The point is, now that the despicable little oik has fallen on his sword, there might be an opportunity for somebody with integrity to begin the arduous task of bringing the repute back to FIFA. Why not David Ginola?
As Newcastle fans, we may have a romantic memory of the Frenchman, some more romantic than others, but he does have credentials.
He has the respect of a great number of people within the sport for his playing ability, he knows the sport inside out, he was an ambassador for the 2018 English FA bid for the World Cup, so he has experience of administrative/ambassadorial type stuff.
On top of that he has been running a successful vineyard, producing rosé wine in Provence, so he knows a thing or two about business.
Whether he is successful or not, how does the monumental news of June 2nd affect Newcastle United?
It may be too far-gone, but the whole way football is set up is to make money.

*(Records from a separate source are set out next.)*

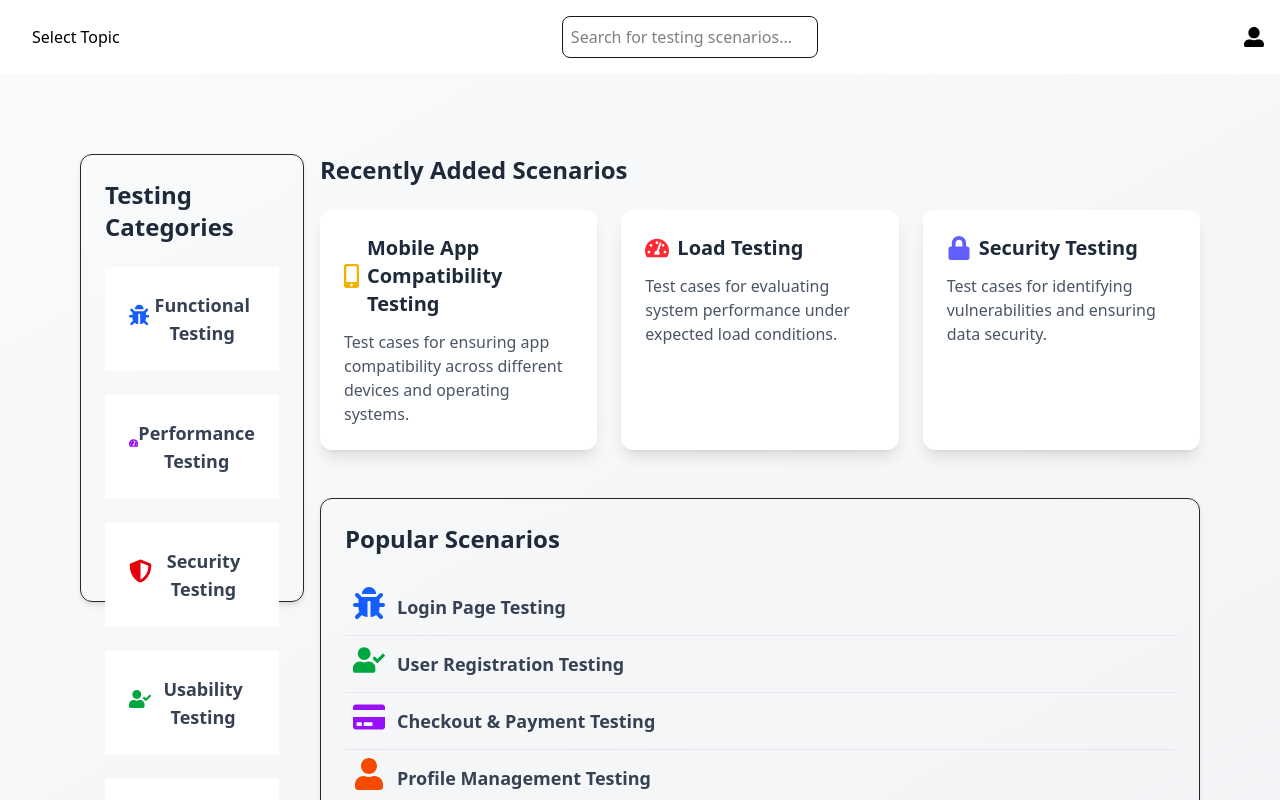
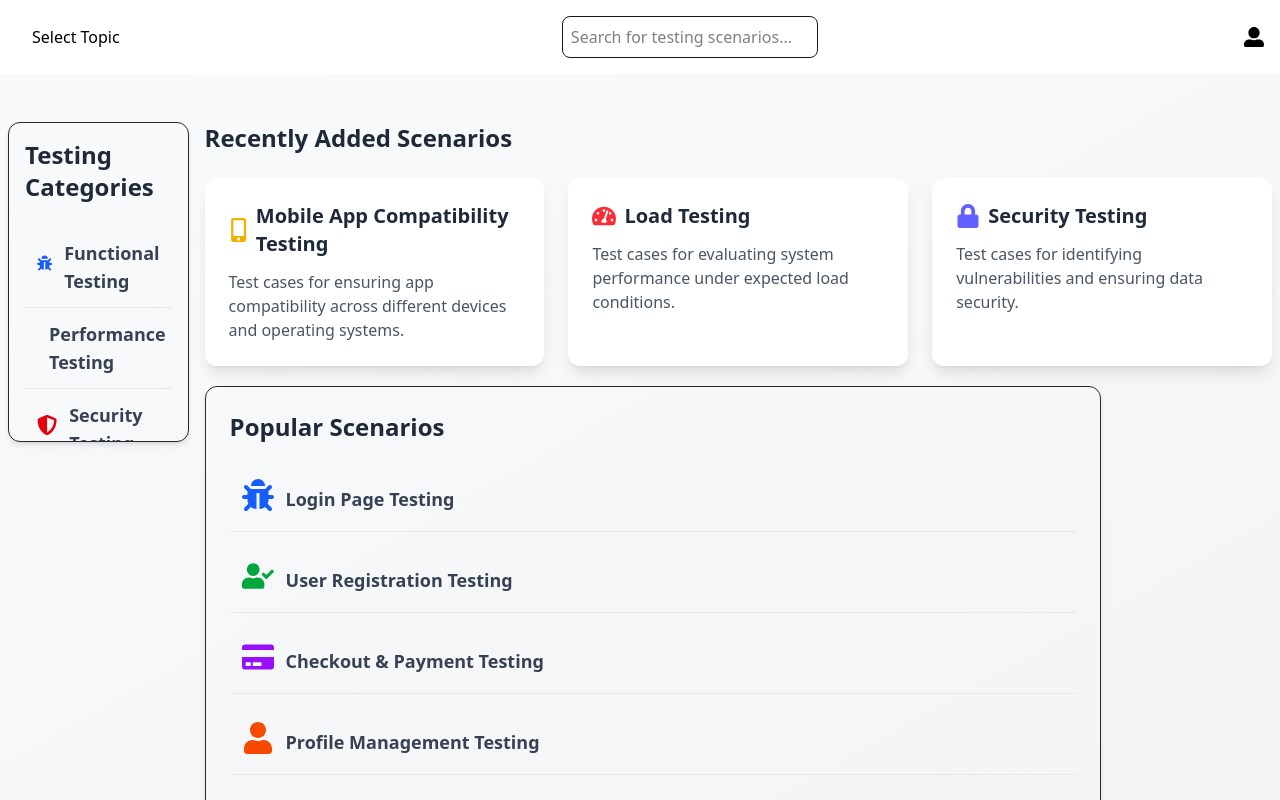
Before and after one commit to Abhishekk-bari/Manual_Testing, a React (Vite) app: page /dashboard in a window 1280 px wide. Built offline with nearby package versions, Linux system fonts and the light colour scheme; the HTML template or start-up script is replaced by a standard one.

Commit message:
done with layout

```diff
--- a/src/App.tsx
+++ b/src/App.tsx
@@ -24,7 +24,7 @@ import Login from "./component/Home/Navbar Pages/Login";
 
 export default function App() {
   const location = useLocation();
-  const hideNavbar = location.pathname.startsWith("/dashboard");
+  const hideNavbar = location.pathname.startsWith("/dashboard") || location.pathname === "/login";
   const [isLoading, setIsLoading] = useState(true); // Add loading state
 
   // Simulate loading delay (replace with actual loading logic if needed)
--- a/src/component/Dashboard/MainContent.tsx
+++ b/src/component/Dashboard/MainContent.tsx
@@ -1,32 +1,133 @@
 import React, { useEffect, useRef } from "react";
 import { Link } from "react-router-dom";
-import { FaBug, FaTachometerAlt, FaShieldAlt, FaUserCheck, FaMobileAlt, FaCreditCard, FaCode, FaChartLine, FaLock, FaUser, FaSearch, FaTruck } from "react-icons/fa";
-
+import {
+  FaBug,
+  FaTachometerAlt,
+  FaShieldAlt,
+  FaUserCheck,
+  FaMobileAlt,
+  FaCreditCard,
+  FaCode,
+  FaChartLine,
+  FaLock,
+  FaUser,
+  FaSearch,
+  FaTruck,
+  FaCheckCircle,
+  FaUniversalAccess,
+  FaExclamationTriangle,
+  FaLanguage,
+  FaGlobe,
+} from "react-icons/fa";
 
 const MainContent: React.FC = () => {
   const categories = [
-    { name: "Functional Testing", path: "/dashboard/functional-testing", icon: <FaBug className="w-8 h-8 mb-2 text-blue-600" /> },
-    { name: "Performance Testing", path: "/dashboard/performance-testing", icon: <FaTachometerAlt className="w-8 h-8 mb-2 text-purple-600" /> },
-    { name: "Security Testing", path: "/dashboard/security-testing", icon: <FaShieldAlt className="w-8 h-8 mb-2 text-red-600" /> },
-    { name: "Usability Testing", path: "/dashboard/usability-testing", icon: <FaUserCheck className="w-8 h-8 mb-2 text-green-600" /> },
-    { name: "Compatibility Testing", path: "/dashboard/compatibility-testing", icon: <FaMobileAlt className="w-8 h-8 mb-2 text-yellow-600" /> },
-  ];
-  const scenarios = [
-    { name: "Login Page Testing", path: "/dashboard/login-testing", icon: <FaBug className="w-8 h-8 mb-2 text-blue-600" /> },
-    { name: "User Registration Testing", path: "/dashboard/registration-testing", icon: <FaUserCheck className="w-8 h-8 mb-2 text-green-600" /> },
-    { name: "Checkout & Payment Testing", path: "/dashboard/payment-testing", icon: <FaCreditCard className="w-8 h-8 mb-2 text-purple-600" /> },
-    { name: "Profile Management Testing", path: "/dashboard/profile-testing", icon: <FaUser className="w-8 h-8 mb-2 text-orange-600" /> },
-    { name: "Search & Filter Testing", path: "/dashboard/search-testing", icon: <FaSearch className="w-8 h-8 mb-2 text-yellow-600" /> },
-    { name: "Order History & Tracking", path: "/dashboard/order-tracking", icon: <FaTruck className="w-8 h-8 mb-2 text-red-600" /> },
+    {
+      name: "Functional Testing",
+      path: "/dashboard/functional-testing",
+      icon: <FaBug className="w-8 h-8 mb-2 text-blue-600" />,
+    },
+    {
+      name: "Performance Testing",
+      path: "/dashboard/performance-testing",
+      icon: <FaTachometerAlt className="w-8 h-8 mb-2 text-purple-600" />,
+    },
+    {
+      name: "Security Testing",
+      path: "/dashboard/security-testing",
+      icon: <FaShieldAlt className="w-8 h-8 mb-2 text-red-600" />,
+    },
+    {
+      name: "Usability Testing",
+      path: "/dashboard/usability-testing",
+      icon: <FaUserCheck className="w-8 h-8 mb-2 text-green-600" />,
+    },
+    {
+      name: "Compatibility Testing",
+      path: "/dashboard/compatibility-testing",
+      icon: <FaMobileAlt className="w-8 h-8 mb-2 text-yellow-600" />,
+    },
   ];
 
+  const scenarios = [
+    {
+      name: "Login Page Testing",
+      path: "/dashboard/login-testing",
+      icon: <FaBug className="w-8 h-8 mb-2 text-blue-600" />,
+    },
+    {
+      name: "User Registration Testing",
+      path: "/dashboard/registration-testing",
+      icon: <FaUserCheck className="w-8 h-8 mb-2 text-green-600" />,
+    },
+    {
+      name: "Checkout & Payment Testing",
+      path: "/dashboard/payment-testing",
+      icon: <FaCreditCard className="w-8 h-8 mb-2 text-purple-600" />,
+    },
+    {
+      name: "Profile Management Testing",
+      path: "/dashboard/profile-testing",
+      icon: <FaUser className="w-8 h-8 mb-2 text-orange-600" />,
+    },
+    {
+      name: "Search & Filter Testing",
+      path: "/dashboard/search-testing",
+      icon: <FaSearch className="w-8 h-8 mb-2 text-yellow-600" />,
+    },
+    {
+      name: "Order History & Tracking",
+      path: "/dashboard/order-tracking",
+      icon: <FaTruck className="w-8 h-8 mb-2 text-red-600" />,
+    },
+    {
+      name: "Form Validation Testing",
+      path: "/dashboard/form-validation",
+      icon: <FaCheckCircle className="w-8 h-8 mb-2 text-teal-600" />,
+    },
+    {
+      name: "Accessibility Testing",
+      path: "/dashboard/accessibility-testing",
+      icon: <FaUniversalAccess className="w-8 h-8 mb-2 text-indigo-600" />,
+    },
+    {
+      name: "Cross-Browser Testing",
+      path: "/dashboard/cross-browser",
+      icon: <FaGlobe className="w-8 h-8 mb-2 text-gray-600" />,
+    },
+    {
+      name: "Responsive Design Testing",
+      path: "/dashboard/responsive-testing",
+      icon: <FaMobileAlt className="w-8 h-8 mb-2 text-blue-500" />,
+    },
+    {
+      name: "Error Handling & Alerts",
+      path: "/dashboard/error-handling",
+      icon: <FaExclamationTriangle className="w-8 h-8 mb-2 text-red-500" />,
+    },
+    {
+      name: "Performance & Load Testing",
+      path: "/dashboard/performance-testing",
+      icon: <FaTachometerAlt className="w-8 h-8 mb-2 text-green-700" />,
+    },
+    {
+      name: "Security Testing",
+      path: "/dashboard/security-testing",
+      icon: <FaShieldAlt className="w-8 h-8 mb-2 text-red-700" />,
+    },
+    {
+      name: "Localization & Language Support",
+      path: "/dashboard/localization-testing",
+      icon: <FaLanguage className="w-8 h-8 mb-2 text-purple-500" />,
+    },
+  ];
 
   const marqueeRef = useRef<HTMLParagraphElement | null>(null);
 
   useEffect(() => {
     const marquee = marqueeRef.current;
     let offset = 0;
-    const speed = 0.50; // Adjust speed as needed
+    const speed = 0.5; // Adjust speed as needed
 
     function animate() {
       if (marquee) {
@@ -42,93 +143,112 @@ const MainContent: React.FC = () => {
   }, []);
 
   return (
-    <div className="flex-1 p-20 overflow-y-auto h-screen bg-gradient-to-br from-gray-50 to-gray-100">
-      <div className="flex">
+    <div className="flex-1  overflow-y-auto h-screen bg-gradient-to-br from-gray-50 to-gray-100 pt-10">
+      <div className="flex p-2">
         {/* Testing Categories Section - Bento Grid Layout */}
-        <div className="w-1/5 p-6 border border-zinc-800 rounded-xl shadow-md mr-4 h-[35vw]">
-          {/* Categories Section - Bento Grid Layout */}
-          <div className="mb-12">
-            <h3 className="text-2xl font-bold mb-6 text-gray-800">Testing Categories</h3>
-            <div className="grid grid-cols-1 sm:grid-rows-2 lg:grid-rows-3 xl:grid-rows-5 gap-6">
+        <div className="w-2/14 p-4 border border-zinc-800 rounded-xl shadow-md mr-4 h-[25vw] overflow-y-auto">
+          {/* Categories Section - List Layout */}
+          <div className="no-visible-scrollbar">
+            <h3 className="text-2xl font-bold mb-6 text-gray-800">
+              Testing Categories
+            </h3>
+            <ul className="">
               {categories.map((category, index) => (
+                <li key={index}>
                   <Link
-                  key={index}
                     to={category.path}
-                  className="bg-white p-6 flex flex-row items-center justify-center text-center"
+                    className="flex items-center space-x-3 p-3 border-b border-gray-200 hover:bg-gray-100 transition-colors duration-200"
                   >
                     {category.icon}
-                  <span className="text-lg font-semibold text-gray-700">{category.name}</span>
+                    <span className="text-lg font-semibold text-gray-700">
+                      {category.name}
+                    </span>
                   </Link>
+                </li>
               ))}
-            </div>
+            </ul>
           </div>
         </div>
 
         <div className="flex-1">
           {/* Recently Added Scenarios Section - Bento Grid Layout */}
-          <div className="mb-12">
-            <h3 className="text-2xl font-bold mb-6 text-gray-800">Recently Added Scenarios</h3>
+          <div className="mb-5">
+            <h3 className="text-2xl font-bold mb-6 text-gray-800">
+              Recently Added Scenarios
+            </h3>
             <div className="grid grid-cols-1 md:grid-cols-2 lg:grid-cols-3 gap-6">
               <div className="bg-white p-6 rounded-xl shadow-lg hover:shadow-xl transition-shadow duration-300 hover:scale-105 transform">
                 <div className="flex items-center mb-3">
                   <FaMobileAlt className="w-6 h-6 mr-2 text-yellow-500" />
-                  <h4 className="text-xl font-semibold text-gray-800">Mobile App Compatibility Testing</h4>
+                  <h4 className="text-xl font-semibold text-gray-800">
+                    Mobile App Compatibility Testing
+                  </h4>
                 </div>
                 <p className="text-gray-600">
-                  Test cases for ensuring app compatibility across different devices and operating systems.
+                  Test cases for ensuring app compatibility across different
+                  devices and operating systems.
                 </p>
               </div>
               <div className="bg-white p-6 rounded-xl shadow-lg hover:shadow-xl transition-shadow duration-300 hover:scale-105 transform">
                 <div className="flex items-center mb-3">
                   <FaTachometerAlt className="w-6 h-6 mr-2 text-red-500" />
-                  <h4 className="text-xl font-semibold text-gray-800">Load Testing</h4>
+                  <h4 className="text-xl font-semibold text-gray-800">
+                    Load Testing
+                  </h4>
                 </div>
                 <p className="text-gray-600">
-                  Test cases for evaluating system performance under expected load conditions.
+                  Test cases for evaluating system performance under expected
+                  load conditions.
                 </p>
               </div>
               <div className="bg-white p-6 rounded-xl shadow-lg hover:shadow-xl transition-shadow duration-300 hover:scale-105 transform">
                 <div className="flex items-center mb-3">
                   <FaLock className="w-6 h-6 mr-2 text-indigo-500" />
-                  <h4 className="text-xl font-semibold text-gray-800">Security Testing</h4>
+                  <h4 className="text-xl font-semibold text-gray-800">
+                    Security Testing
+                  </h4>
                 </div>
                 <p className="text-gray-600">
-                  Test cases for identifying vulnerabilities and ensuring data security.
+                  Test cases for identifying vulnerabilities and ensuring data
+                  security.
                 </p>
               </div>
             </div>
           </div>
 
-                    {/* Popular Scenarios Section - Table List Layout */}
-<div className="mb-12 p-6 border border-zinc-800 rounded-xl shadow-md h-[35vw] overflow-y-auto">
-    <h3 className="text-2xl font-bold mb-6 text-gray-800">Popular Scenarios</h3>
-    <table className="w-full">
-        <tbody>
+          {/* // Popular Scenarios Section - List Layout */}
+          <div className="mb-12 p-6 border border-zinc-800 rounded-xl shadow-md h-[35vw] w-[70vw] overflow-y-auto no-visible-scrollbar">
+            <h3 className="text-2xl font-bold mb-6 text-gray-800">
+              Popular Scenarios
+            </h3>
+            <ul className="space-y-4">
               {scenarios.map((scenario, index) => (
-                <tr key={index} className="hover:bg-gray-100 transition-colors duration-200">
-                    <td className="p-2 border-b border-gray-200">
+                <li
+                  key={index}
+                  className="flex items-center space-x-3 p-3 border-b border-gray-200 hover:bg-gray-100 transition-colors duration-200"
+                >
+                  {scenario.icon}
                   <Link
                     to={scenario.path}
-                            className="flex items-center space-x-3"
+                    className="text-lg font-semibold text-gray-700 hover:underline"
                   >
-                            {scenario.icon}
-                            <span className="text-lg font-semibold text-gray-700">{scenario.name}</span>
+                    {scenario.name}
                   </Link>
-                    </td>
-                </tr>
+                </li>
               ))}
-        </tbody>
-    </table>
+            </ul>
           </div>
-
         </div>
       </div>
 
       {/* Call-to-Action Section */}
       <div className="bg-gradient-to-r from-blue-500 to-blue-600 p-8 rounded-xl text-center shadow-lg hover:shadow-xl transition-shadow duration-300">
-        <h3 className="text-3xl font-bold mb-4 text-white">Have a Scenario to Share?</h3>
+        <h3 className="text-3xl font-bold mb-4 text-white">
+          Have a Scenario to Share?
+        </h3>
         <p className="text-gray-100 mb-6 text-lg">
-          Contribute to the community by adding your own testing scenarios. Help others improve their testing processes!
+          Contribute to the community by adding your own testing scenarios. Help
+          others improve their testing processes!
         </p>
         <button className="bg-white text-blue-600 px-8 py-3 rounded-lg font-semibold hover:bg-blue-50 transition duration-300 hover:scale-105 transform">
           Contribute Now
```
Also changed, not shown: src/component/Home/Navbar Pages/Login.tsx (+62 -2 lines). Lines whose indentation alone changed are shown as unchanged.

It is unlikely that will change, but when you consider that a lot of the people who represented the FA (and FAs of other countries) were pandering to FIFA’s needs with both legislative issues and ruling issues (allegedly) in return for commensurate remuneration (loads of money) then it may just be possible that with a change of regime we might be able to get some things done that previously had been held back.
It might be that a fair system is introduced, better than FFP, which creates a more level playing field (terrible football cliché) for all teams to compete on.
Imagine if, like in America, each club had a certain amount they could spend on wages, so you could have a star player or two, but would have to make it up elsewhere, or develop your youth system.
There are myriad problems with that obviously, and ways around it for the likes of Abu Dhabi, but having the ability to attempt to do these things would represent a huge step forward, and the impact on Newcastle United is clear.
Another lesson we can learn from changeFIFA and the media outlets focussed on bringing down the FIFA dictatorship is that campaigning can work, if it is organised, coherent, persistent and importantly, correct.
Our own war with Mike Ashley is entirely different to the Blatter battle, Blatter and his cronies appear to have been acting illegally as well as immorally, Jack Warner has admitted as much, but Ashley is just being an obstinate businessman, a tw*t, yes, but a criminal? Not that I know of.
Put it this way, the FBI aren’t about to smash in through his mock Tudor windows and arrest him, you can’t arrest someone for owning a football club. However, should the online campaigns wish to succeed, they could take heed of the persistence of anti-FIFA groups, and take heart from the success they have had (not that they were alone, of course there were a lot of people interested on the grandest of scales).
They might even be able to persuade David Ginola to take over the club.